1 April 2019
Where did this idea of having Drumming Grupo de Percussão (Drumming GP) collaborating with musicians Joana Gama and Luís Fernandes come from and why?
We came up with the idea a while ago, more or less a year ago. We at Drumming GP are always trying to figure out how to expand, what are the limits of percussion and how to combine percussion with other elements. Since I knew Joana and Luís, we decided we’d like to do something together—either performances or some other kind of partnership—and we started by talking informally. We only decided to establish the basis of this collaboration over this past year, in order to create a new performance in an affectionate way.
Bearing in mind the distinct features and instruments of Drumming GP (percussion), and Joana Gama (piano) and Luís Fernandes (electronics), how do you see this meshing of styles and languages?
We look upon imagination, which we see as a requirement, more than upon the several instruments. As I see it, the creation of symbiosis is always the result of a significant creative moment, of looking for the common genes that will originate a performance. I believe that mismatch between percussion and especially electronics (for piano is after all a percussion instrument), those distant worlds that initially seem so estranged, in fact acts as a springboard to reach other musical fields and readings.
In that sense, does the name “Textures & lines” stem from the principle of exploring different styles, aiming at finding genes that are common to the several instruments and musicians that make up this concert?
As a matter of fact, we didn’t want percussion to be just a rhythmic element, but rather for it to enrich textures based on rhythm. When rhythms become polyrhythms and grow in number, more than feeling a rhythm, one feels a texture. Hence the idea of creating different lines, different pieces that are both coherent and easy to follow, thus creating consistency. In spite of the several existing textures, each of those lines will have a sequence.
How do you look at this process of musical creation and composition, given that Drumming GP, in several projects and concerts, performs pieces by other authors?
It is a challenge! Despite the fact that some of Drumming GP’s elements occasionally and in other projects engage in composing, it is fairly uncommon for us to establish a partnership such as this one, in such a short period and in a kind of short artistic residency.
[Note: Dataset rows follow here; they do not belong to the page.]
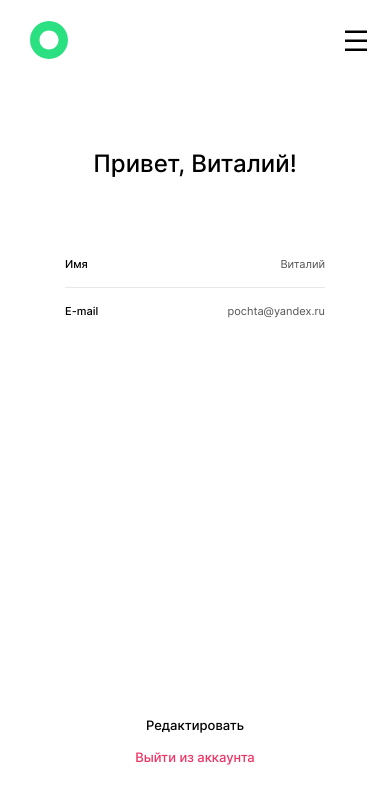
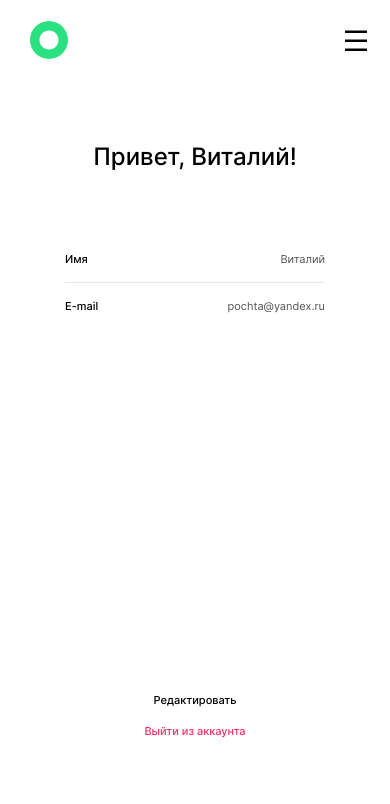
Before and after one commit to Olpom/movies-explorer-frontend, a React (Create React App) app: page /profile in a window 390 px wide. Shown: the top 804 px of the page. Built offline with nearby package versions, Linux system fonts and the light colour scheme.

Commit message:
feat: profile adaptive

```diff
--- a/src/components/Profile/Profile.css
+++ b/src/components/Profile/Profile.css
@@ -18,7 +18,7 @@
     max-width: 410px;
     margin: 0 auto;
     flex-direction: column;
-    padding: 123px 0 220px 0;
+    padding: 123px 0 186px 0;
     border: none;
 }
 
@@ -64,9 +64,10 @@
     font-size: 11px;
     line-height: 14px;
     color: #FF004C;
-    padding: 0 0 20px;
+    padding: 0;
     margin: 0;
     opacity: 1;
+    min-height: 34px;
 }
 
 /*.profile__error_active {
@@ -122,21 +123,14 @@
     color: #ee3465;
 }
 
-.profile__button_hidden {
-    visibility: hidden;
-}
-
 @media screen and (max-width: 768px) {
     .profile__greeting {
-        padding: 236px 0 0 0;
+        padding-top: 236px;
+        line-height: 16px;
     }
 
     .profile__user {
-        padding: 96px 0 258px 0;
-    }
-
-    .profile__buttons {
-        padding: 0 0 269px 0;
+        padding: 103px 0 178px 0;
     }
 }
 
@@ -146,11 +140,13 @@
     }
 
     .profile__user {
-        padding: 80px 0 379px 0;
+        padding: 88px 0 346px 0;
         max-width: 260px;
     }
 
-    .profile__buttons {
-        padding: 0 0 40px 0;
+    .profile__button {
+        font-size: 11px;
+        line-height: 15px;
+        min-width: 260px;
     }
 }
--- a/src/components/Profile/Profile.js
+++ b/src/components/Profile/Profile.js
@@ -71,7 +71,6 @@ function Profile({ loggedIn, onSubmit }) {
                             className="profile__text"
                             type="text"
                             name="name"
-                            placeholder={userData.name}
                             value={userData.name}
                             onChange={handleInputChange}
                             disabled={!editMode}
@@ -84,7 +83,6 @@ function Profile({ loggedIn, onSubmit }) {
                             className="profile__text"
                             type="text"
                             name="email"
-                            placeholder={userData.email}
                             value={userData.email}
                             onChange={handleInputChange}
                             disabled={!editMode}
@@ -96,7 +94,7 @@ function Profile({ loggedIn, onSubmit }) {
                     {editMode ? (
                         <button
                             type="submit"
-                            className={`profile__button profile__save-button ${disabled ? 'profile__save-button_disabled' : ''} ${editMode ? '' : 'profile__button_hidden'}`}
+                            className={`profile__button profile__save-button ${disabled ? 'profile__save-button_disabled' : ''}`}
                             disabled={disabled}
                         >Сохранить</button>
                     ) : (
@@ -104,11 +102,11 @@ function Profile({ loggedIn, onSubmit }) {
                             <button
                                 type="button"
                                 onClick={toggleEditMode}
-                                className={`profile__button profile__edit-button ${editMode ? 'profile__button_hidden' : ''}`}>Редактировать</button>
+                                className="profile__button profile__edit-button">Редактировать</button>
                             <button
                                 type="button"
                                 onClick={handleLogout}
-                                className={`profile__button profile__exit-button ${editMode ? 'profile__button_hidden' : ''}`}>Выйти из аккаунта</button>
+                                className="profile__button profile__exit-button">Выйти из аккаунта</button>
                         </>
                     )}
                 </div>
```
We have just ended a residency at Serralves with Mark Fell, which resulted in the release of a vinyl record in the United Kingdom—we are very pleased by it—and we are also very much looking forward to this rendezvous with Joana Gama and Luís Fernandes. For the time being, both parties are still completely open to see from where will ideas be coming, and where will all this material and musical creation lead. Each musician taking part in this concert has a few ideas in mind, so as not to go in empty-handed. But the goal of the composition is to have each element’s ideas interacting with everyone else’s ideas, and to easily build up something in common.
Is the decision to include artist Pedro Maia’s visual works in the “Textures & Lines” concert due to the cinematographic aspect to which the music of Joana Gama and Luís Fernandes refers in many situations?
Exactly! The idea came from Joana and Luís. They wanted the concert to have something else, and we liked it and agreed to it. We’ve also had that visual aspect in some of our previous concerts. “Textures & Lines” will have a strong visual aspect, and so Pedro Maia is the ideal person to come aboard this project.
Apart from this concert, what other plans and projects does Drumming GP anticipate for next year and what are the prospects for 2019?
There are several highly different projects and prospects! We begin in January with a performance at Reina Sofia Museum’s auditorium, in Madrid. It involves a Spanish composer and Portuguese composer Luís Tinoco in a kind of talk between the two called “Pocket Paradise”. The goal is to create a pocket paradise during a short performance, lasting little over an hour. Then we’ll take a performance about light to Teatro Nacional São João. The project’s title is yet to be defined, but it will have something to do with light, since that will be the main thread of the performance, which will have a strong visual nature. Next year, we also celebrate our 20th anniversary, and we’ll revisit Steve Reich after over five years not exploring this author, and play several of his pieces that are yet to be presented in Porto. Additionally, there’s the release of a monographic record by Luís Tinoco and the performance “Mikrophonie”, by Karlheinz Stockhausen. Then there’s the rerun of “Cribles/Porto”, the result of a collaboration with Emmanuelle Huynh’s French company, choreographed by Companhia Instável and to be presented at Serralves. We also premiere a new performance with that same company [Companhia Instável] based on new American minimalism—“Timber”, by Michael Gordon. We’ll also take part in “Made in ESMAE”, a small percussion festival taking place at Teatro Helena Sá e Costa, and we’ll once again return to Serralves Museum with a new piece by Vasco Mendonça. Teatro Campo Alegre is the place that enables us to create these performances. So next year we’ll have our 20th anniversary, and we’ll try to demonstrate the several sides to Drumming GP.
Interview with Miquel Bernat conducted on October 2, 2018, at Teatro Rivoli, by Francisco Santos, from TMP’s communication office
Image © Pedro Sardinha